ACTIVITY >>
Every line in the data below that holds "QHBoxLayout" should be found and copied.

THE DATA >>
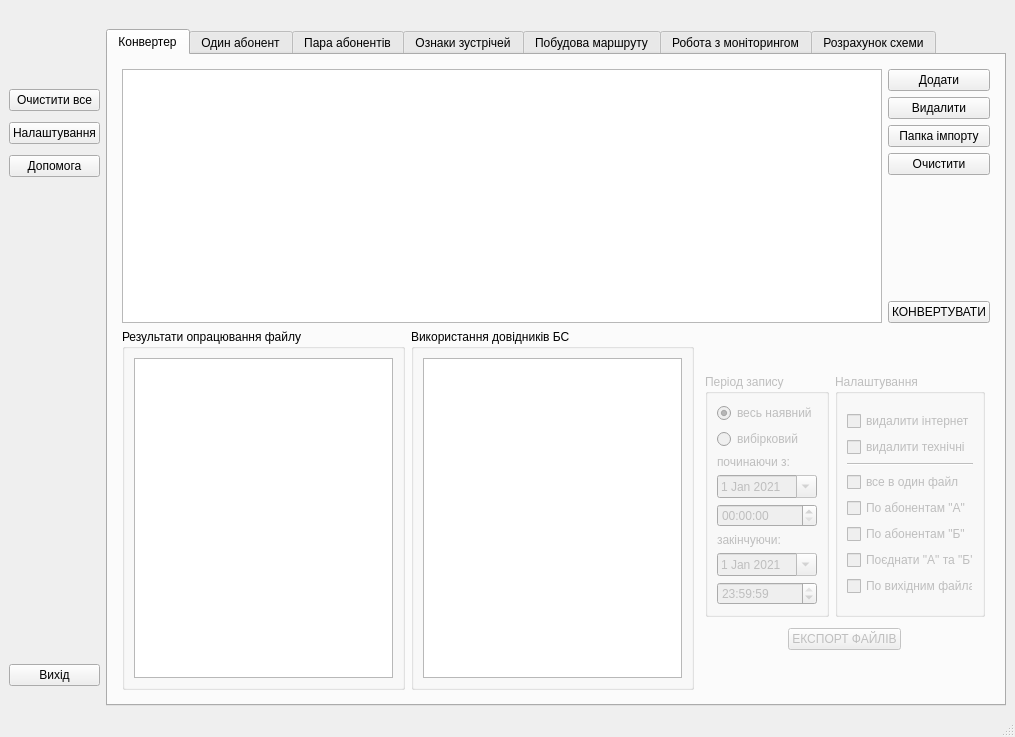
Qt form gui/main_gui_qt5_matematik.ui (OlehOleinikov/matematik) before a commit.
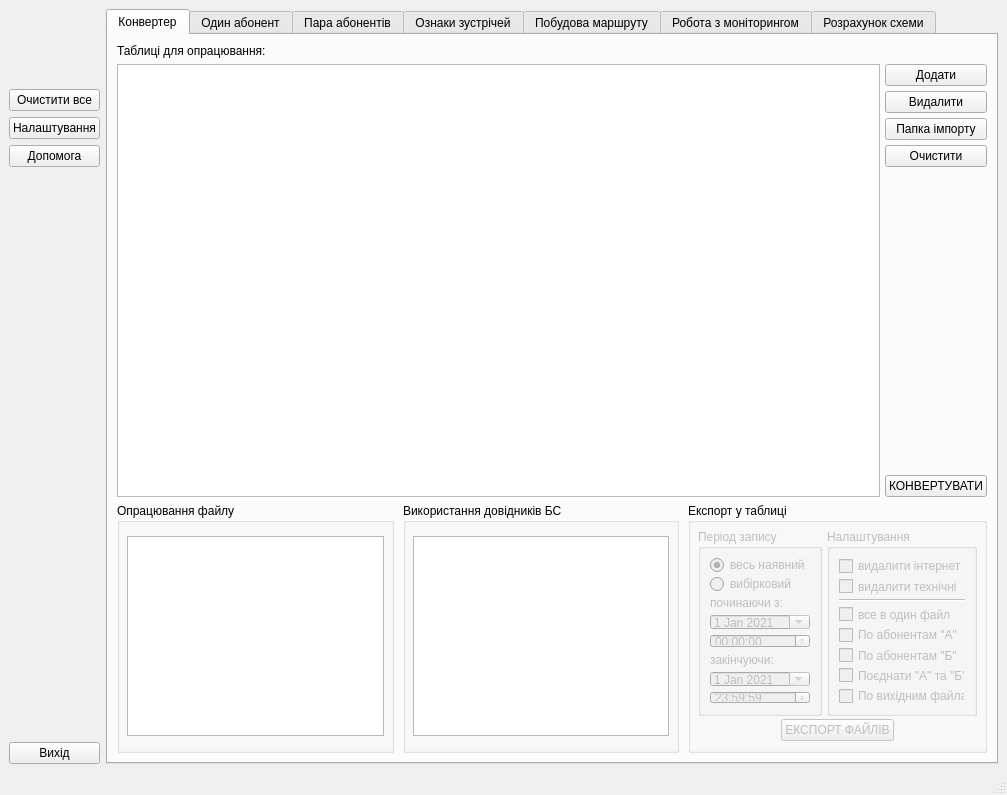
The same form after that commit. Icons and pictures are not drawn.

Patch:
```diff
--- a/gui/main_gui_qt5_matematik.ui
+++ b/gui/main_gui_qt5_matematik.ui
@@ -6,8 +6,8 @@
    <rect>
     <x>0</x>
     <y>0</y>
-    <width>1015</width>
-    <height>737</height>
+    <width>1007</width>
+    <height>795</height>
    </rect>
   </property>
   <property name="contextMenuPolicy">
@@ -94,22 +94,6 @@
         </property>
        </widget>
       </item>
-      <item>
-       <spacer name="verticalSpacer_2">
-        <property name="orientation">
-         <enum>Qt::Vertical</enum>
-        </property>
-        <property name="sizeType">
-         <enum>QSizePolicy::Fixed</enum>
-        </property>
-        <property name="sizeHint" stdset="0">
-         <size>
-          <width>20</width>
-          <height>5</height>
-         </size>
-        </property>
-       </spacer>
-      </item>
       <item>
        <widget class="QPushButton" name="btn_settings_win">
         <property name="text">
@@ -117,22 +101,6 @@
         </property>
        </widget>
       </item>
-      <item>
-       <spacer name="verticalSpacer_5">
-        <property name="orientation">
-         <enum>Qt::Vertical</enum>
-        </property>
-        <property name="sizeType">
-         <enum>QSizePolicy::Fixed</enum>
-        </property>
-        <property name="sizeHint" stdset="0">
-         <size>
-          <width>20</width>
-          <height>5</height>
-         </size>
-        </property>
-       </spacer>
-      </item>
       <item>
        <widget class="QPushButton" name="btn_help_win">
         <property name="text">
@@ -163,40 +131,14 @@
         </property>
        </widget>
       </item>
-      <item>
-       <spacer name="horizontalSpacer">
-        <property name="orientation">
-         <enum>Qt::Horizontal</enum>
-        </property>
-        <property name="sizeType">
-         <enum>QSizePolicy::Minimum</enum>
-        </property>
-        <property name="sizeHint" stdset="0">
-         <size>
-          <width>40</width>
-          <height>20</height>
-         </size>
-        </property>
-       </spacer>
-      </item>
      </layout>
     </item>
     <item>
      <layout class="QGridLayout" name="gridLayout">
+      <property name="spacing">
+       <number>0</number>
+      </property>
       <item row="1" column="0">
-       <spacer name="horizontalSpacer_2">
-        <property name="orientation">
-         <enum>Qt::Horizontal</enum>
-        </property>
-        <property name="sizeHint" stdset="0">
-         <size>
-          <width>40</width>
-          <height>20</height>
-         </size>
-        </property>
-       </spacer>
-      </item>
-      <item row="2" column="0">
        <widget class="QTabWidget" name="tab_main">
         <property name="enabled">
          <bool>true</bool>
@@ -227,26 +169,34 @@
          <attribute name="title">
           <string>Конвертер</string>
          </attribute>
-         <layout class="QHBoxLayout" name="horizontalLayout_5">
+         <layout class="QVBoxLayout" name="verticalLayout_4">
           <item>
-           <layout class="QVBoxLayout" name="verticalLayout_conv_tab_div">
+           <widget class="QLabel" name="label_4">
+            <property name="text">
+             <string>Таблиці для опрацювання: </string>
+            </property>
+           </widget>
+          </item>
+          <item>
+           <layout class="QHBoxLayout" name="horizontalLayout_2">
+            <property name="spacing">
+             <number>5</number>
+            </property>
             <property name="sizeConstraint">
-             <enum>QLayout::SetMaximumSize</enum>
+             <enum>QLayout::SetFixedSize</enum>
             </property>
             <property name="leftMargin">
-             <number>5</number>
+             <number>0</number>
             </property>
             <property name="topMargin">
-             <number>5</number>
+             <number>0</number>
             </property>
             <property name="rightMargin">
-             <number>5</number>
+             <number>0</number>
             </property>
             <property name="bottomMargin">
-             <number>5</number>
+             <number>0</number>
             </property>
-            <item>
-             <layout class="QHBoxLayout" name="horizontalLayout_import_field_and_but">
               <item>
                <widget class="QTableView" name="tableView_import_files_list">
                 <property name="selectionMode">
@@ -258,23 +208,10 @@
                </widget>
               </item>
               <item>
-               <layout class="QVBoxLayout" name="verticalLayout_import_buttons">
-                <item>
-                 <spacer name="verticalSpacer_7">
-                  <property name="orientation">
-                   <enum>Qt::Vertical</enum>
-                  </property>
-                  <property name="sizeType">
-                   <enum>QSizePolicy::Fixed</enum>
-                  </property>
-                  <property name="sizeHint" stdset="0">
-                   <size>
-                    <width>20</width>
-                    <height>0</height>
-                   </size>
-                  </property>
-                 </spacer>
-                </item>
+             <layout class="QVBoxLayout" name="verticalLayout_import_buttons" stretch="0,0,0,0,0,0">
+              <property name="spacing">
+               <number>5</number>
+              </property>
                 <item>
                  <widget class="QPushButton" name="btn_sheet_add">
                   <property name="text">
@@ -304,7 +241,7 @@
                  </widget>
                 </item>
                 <item>
-                 <spacer name="verticalSpacer_8">
+               <spacer name="verticalSpacer_9">
                   <property name="orientation">
                    <enum>Qt::Vertical</enum>
                   </property>
@@ -323,95 +260,171 @@
                   </property>
                  </widget>
                 </item>
-                <item>
-                 <spacer name="verticalSpacer_6">
-                  <property name="orientation">
-                   <enum>Qt::Vertical</enum>
-                  </property>
-                  <property name="sizeType">
-                   <enum>QSizePolicy::Fixed</enum>
-                  </property>
-                  <property name="sizeHint" stdset="0">
-                   <size>
-                    <width>20</width>
-                    <height>0</height>
-                   </size>
-                  </property>
-                 </spacer>
-                </item>
                </layout>
               </item>
              </layout>
             </item>
             <item>
-             <layout class="QHBoxLayout" name="horizontalLayout_4">
-              <item>
-               <widget class="QGroupBox" name="groupBox_2">
-                <property name="title">
-                 <string>Результати опрацювання файлу</string>
-                </property>
-                <layout class="QHBoxLayout" name="horizontalLayout_8">
-                 <item>
-                  <widget class="QPlainTextEdit" name="plainTextEdit_file_results_info"/>
-                 </item>
-                </layout>
-               </widget>
-              </item>
-              <item>
-               <widget class="QGroupBox" name="groupBox">
-                <property name="title">
-                 <string>Використання довідників БС</string>
-                </property>
-                <layout class="QHBoxLayout" name="horizontalLayout_9">
-                 <item>
-                  <widget class="QPlainTextEdit" name="plainTextEdit_bs_voc_info"/>
-                 </item>
-                </layout>
-               </widget>
-              </item>
-              <item>
-               <layout class="QVBoxLayout" name="verticalLayout_5">
-                <property name="leftMargin">
-                 <number>0</number>
+           <layout class="QHBoxLayout" name="horizontalLayout_5">
+            <property name="spacing">
+             <number>9</number>
                 </property>
                 <property name="topMargin">
                  <number>0</number>
                 </property>
-                <property name="rightMargin">
-                 <number>0</number>
-                </property>
                 <property name="bottomMargin">
                  <number>0</number>
                 </property>
                 <item>
-                 <spacer name="verticalSpacer_10">
-                  <property name="orientation">
-                   <enum>Qt::Vertical</enum>
-                  </property>
-                  <property name="sizeHint" stdset="0">
+             <widget class="QGroupBox" name="groupBox_8">
+              <property name="minimumSize">
+               <size>
+                <width>160</width>
+                <height>0</height>
+               </size>
+              </property>
+              <property name="maximumSize">
                    <size>
-                    <width>20</width>
-                    <height>40</height>
-                   </size>
-                  </property>
-                 </spacer>
-                </item>
-                <item>
+                <width>16777215</width>
+                <height>250</height>
+               </size>
+              </property>
+              <property name="title">
+               <string>Опрацювання файлу</string>
+              </property>
                  <layout class="QHBoxLayout" name="horizontalLayout_6">
-                  <property name="sizeConstraint">
-                   <enum>QLayout::SetMinimumSize</enum>
+               <property name="spacing">
+                <number>5</number>
                   </property>
                   <property name="leftMargin">
-                   <number>5</number>
+                <number>7</number>
                   </property>
                   <property name="topMargin">
                    <number>5</number>
                   </property>
                   <property name="rightMargin">
+                <number>7</number>
+               </property>
+               <property name="bottomMargin">
                    <number>5</number>
                   </property>
+               <item>
+                <widget class="QPlainTextEdit" name="plainTextEdit">
+                 <property name="sizePolicy">
+                  <sizepolicy hsizetype="Expanding" vsizetype="Minimum">
+                   <horstretch>0</horstretch>
+                   <verstretch>0</verstretch>
+                  </sizepolicy>
+                 </property>
+                 <property name="maximumSize">
+                  <size>
+                   <width>16777215</width>
+                   <height>200</height>
+                  </size>
+                 </property>
+                </widget>
+               </item>
+              </layout>
+             </widget>
+            </item>
+            <item>
+             <widget class="QGroupBox" name="groupBox_7">
+              <property name="minimumSize">
+               <size>
+                <width>160</width>
+                <height>0</height>
+               </size>
+              </property>
+              <property name="maximumSize">
+               <size>
+                <width>16777215</width>
+                <height>250</height>
+               </size>
+              </property>
+              <property name="title">
+               <string>Використання довідників БС</string>
+              </property>
+              <layout class="QHBoxLayout" name="horizontalLayout_11">
+               <property name="spacing">
+                <number>5</number>
+               </property>
+               <property name="leftMargin">
+                <number>7</number>
+               </property>
+               <property name="topMargin">
+                <number>5</number>
+               </property>
+               <property name="rightMargin">
+                <number>7</number>
+               </property>
                   <property name="bottomMargin">
                    <number>5</number>
+               </property>
+               <item>
+                <widget class="QPlainTextEdit" name="plainTextEdit_2">
+                 <property name="sizePolicy">
+                  <sizepolicy hsizetype="Expanding" vsizetype="Minimum">
+                   <horstretch>0</horstretch>
+                   <verstretch>0</verstretch>
+                  </sizepolicy>
+                 </property>
+                 <property name="minimumSize">
+                  <size>
+                   <width>0</width>
+                   <height>0</height>
+                  </size>
+                 </property>
+                 <property name="maximumSize">
+                  <size>
+                   <width>16777215</width>
+                   <height>200</height>
+                  </size>
+                 </property>
+                </widget>
+               </item>
+              </layout>
+             </widget>
+            </item>
+            <item>
+             <widget class="QGroupBox" name="groupBox_6">
+              <property name="maximumSize">
+               <size>
+                <width>300</width>
+                <height>250</height>
+               </size>
+              </property>
+              <property name="title">
+               <string>Експорт у таблиці</string>
+              </property>
+              <layout class="QVBoxLayout" name="verticalLayout_2">
+               <property name="spacing">
+                <number>3</number>
+               </property>
+               <property name="leftMargin">
+                <number>7</number>
+               </property>
+               <property name="topMargin">
+                <number>6</number>
+               </property>
+               <property name="rightMargin">
+                <number>7</number>
+               </property>
+               <item>
+                <layout class="QHBoxLayout" name="horizontalLayout_3">
+                 <property name="spacing">
+                  <number>5</number>
+                 </property>
+                 <property name="leftMargin">
+                  <number>0</number>
+                 </property>
+                 <property name="topMargin">
+                  <number>0</number>
+                 </property>
+                 <property name="rightMargin">
+                  <number>0</number>
+                 </property>
+                 <property name="bottomMargin">
+                  <number>0</number>
                   </property>
                   <item>
                    <widget class="QGroupBox" name="groupBox_4">
@@ -427,7 +440,7 @@
                     <property name="maximumSize">
                      <size>
                       <width>130</width>
-                      <height>16777215</height>
+                     <height>200</height>
                      </size>
                     </property>
                     <property name="title">
@@ -436,6 +449,9 @@
                     <layout class="QHBoxLayout" name="horizontalLayout_7">
                      <item>
                       <layout class="QVBoxLayout" name="verticalLayout_6">
+                      <property name="spacing">
+                       <number>5</number>
+                      </property>
                        <item>
                         <widget class="QRadioButton" name="radio_period_export_all">
                          <property name="text">
@@ -544,7 +560,7 @@
                     <property name="maximumSize">
                      <size>
                       <width>150</width>
-                      <height>16777215</height>
+                     <height>200</height>
                      </size>
                     </property>
                     <property name="title">
@@ -553,6 +569,9 @@
                     <layout class="QVBoxLayout" name="verticalLayout_8">
                      <item>
                       <layout class="QVBoxLayout" name="verticalLayout_7">
+                      <property name="spacing">
+                       <number>5</number>
+                      </property>
                        <item>
                         <widget class="QCheckBox" name="checkBox_remove_internet">
                          <property name="text">
@@ -624,7 +643,7 @@
                   <property name="maximumSize">
                    <size>
                     <width>200</width>
-                    <height>16777213</height>
+                   <height>25</height>
                    </size>
                   </property>
                   <property name="autoFillBackground">
@@ -635,22 +654,8 @@
                   </property>
                  </widget>
                 </item>
-                <item>
-                 <spacer name="verticalSpacer_9">
-                  <property name="orientation">
-                   <enum>Qt::Vertical</enum>
-                  </property>
-                  <property name="sizeHint" stdset="0">
-                   <size>
-                    <width>20</width>
-                    <height>40</height>
-                   </size>
-                  </property>
-                 </spacer>
-                </item>
-               </layout>
-              </item>
-             </layout>
+              </layout>
+             </widget>
             </item>
            </layout>
           </item>
```
Left out of the diff: 14 changed lines with no effect on the pictures. Lines whose indentation alone changed are shown as unchanged.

COMPLETED TASK >>
-         <layout class="QHBoxLayout" name="horizontalLayout_5">
+           <layout class="QHBoxLayout" name="horizontalLayout_2">
-             <layout class="QHBoxLayout" name="horizontalLayout_import_field_and_but">
-             <layout class="QHBoxLayout" name="horizontalLayout_4">
-                <layout class="QHBoxLayout" name="horizontalLayout_8">
-                <layout class="QHBoxLayout" name="horizontalLayout_9">
+           <layout class="QHBoxLayout" name="horizontalLayout_5">
                  <layout class="QHBoxLayout" name="horizontalLayout_6">
+              <layout class="QHBoxLayout" name="horizontalLayout_11">
+                <layout class="QHBoxLayout" name="horizontalLayout_3">
                     <layout class="QHBoxLayout" name="horizontalLayout_7">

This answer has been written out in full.